#### [EXERCISE]
Go line by line through the entries and show those that hold the string "progress".

====================

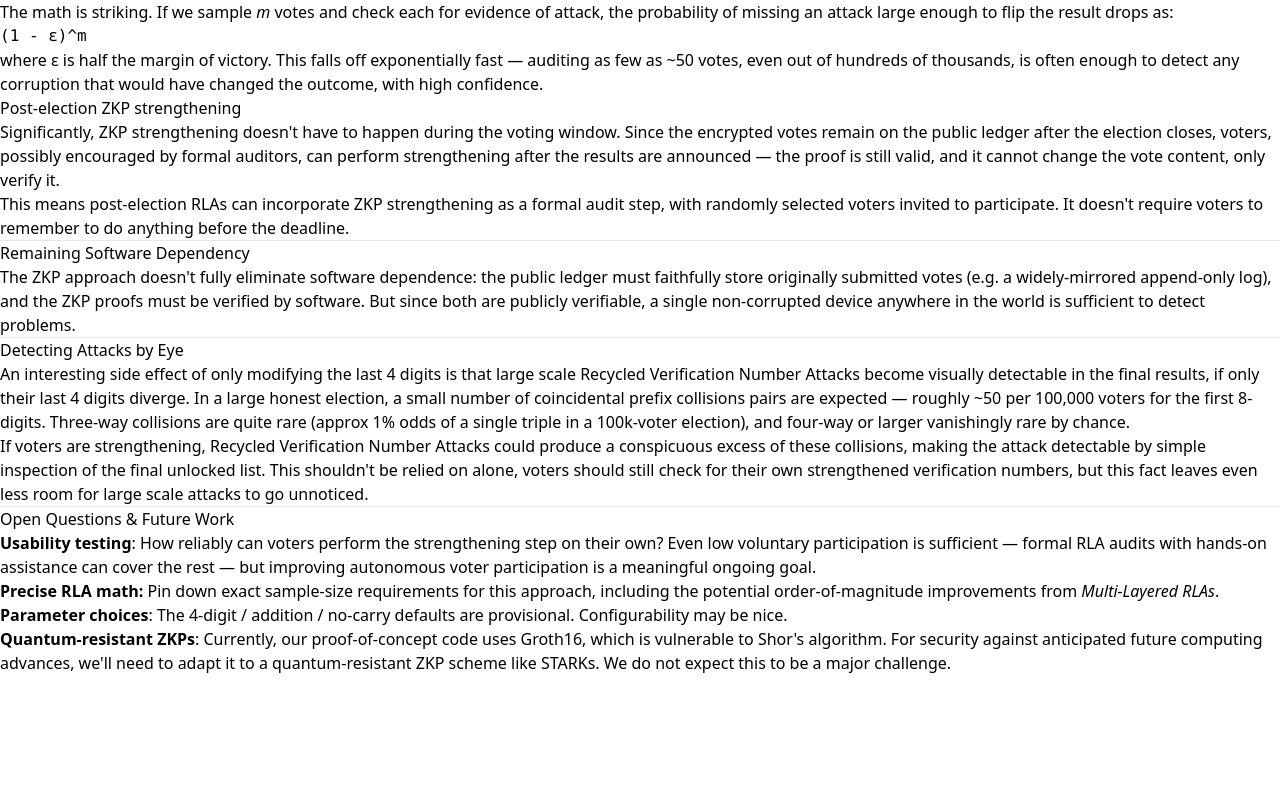
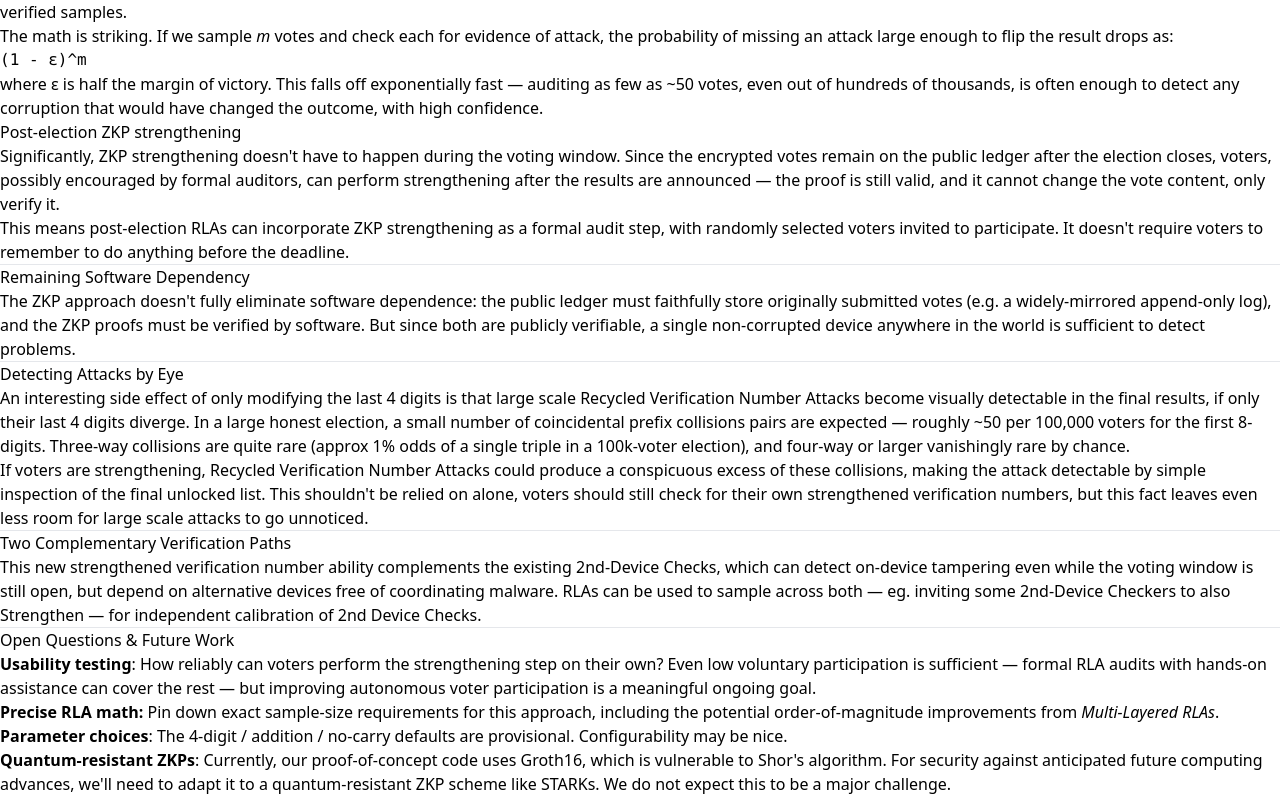
Before and after one commit to siv-org/docs.siv.org, a Next.js app: page /research-in-progress/strengthened-verif-nums in a window 1280 px wide. Shown: the part 1662-2458 px from the top of the page. Before the commit the page ends 2337 px from the top, so only its background shows below. Built offline with nearby package versions, Linux system fonts and the light colour scheme.

Commit message:
strengthened: Add note about complements 2nd-device-checks

```diff
--- a/pages/research-in-progress/strengthened-verif-nums.mdx
+++ b/pages/research-in-progress/strengthened-verif-nums.mdx
@@ -11,6 +11,7 @@ Creating strong Ground Truth against on-device malware.
 - This means cheating malware can be caught red-handed, rather than simply deactivating silently when a voter strengthens.
 - This extends the protection to all voters, not only those who directly use it.
 - Can be combined with RLA techniques for broad coverage at scale: as few as ~50 voters using it can protect 99% of outcomes. (Exact numbers depend on election margin of victory — see [RLA Calculator](/verifiability/rla#rla-calculator).)
+- Complements existing [2nd-Device Checks](/verifiability/detecting-malware), which can catch tampered votes during the voting window.
 
 ---
 
@@ -163,6 +164,12 @@ If voters are strengthening, Recycled Verification Number Attacks could produce
 
 ---
 
+## Two Complementary Verification Paths
+
+This new strengthened verification number ability complements the existing [2nd-Device Checks](/verifiability/detecting-malware), which can detect on-device tampering even while the voting window is still open, but depend on alternative devices free of coordinating malware. RLAs can be used to sample across both — eg. inviting some 2nd-Device Checkers to also Strengthen — for independent calibration of 2nd Device Checks.
+
+---
+
 ## Open Questions & Future Work
 
 - **Usability testing**: How reliably can voters perform the strengthening step on their own? Even low voluntary participation is sufficient — formal RLA audits with hands-on assistance can cover the rest — but improving autonomous voter participation is a meaningful ongoing goal.
```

====================

#### [SOLUTION]
Before and after one commit to siv-org/docs.siv.org, a Next.js app: page /research-in-progress/strengthened-verif-nums in a window 1280 px wide. Shown: the part 1662-2458 px from the top of the page. Before the commit the page ends 2337 px from the top, so only its background shows below. Built offline with nearby package versions, Linux system fonts and the light colour scheme.
--- a/pages/research-in-progress/strengthened-verif-nums.mdx
+++ b/pages/research-in-progress/strengthened-verif-nums.mdx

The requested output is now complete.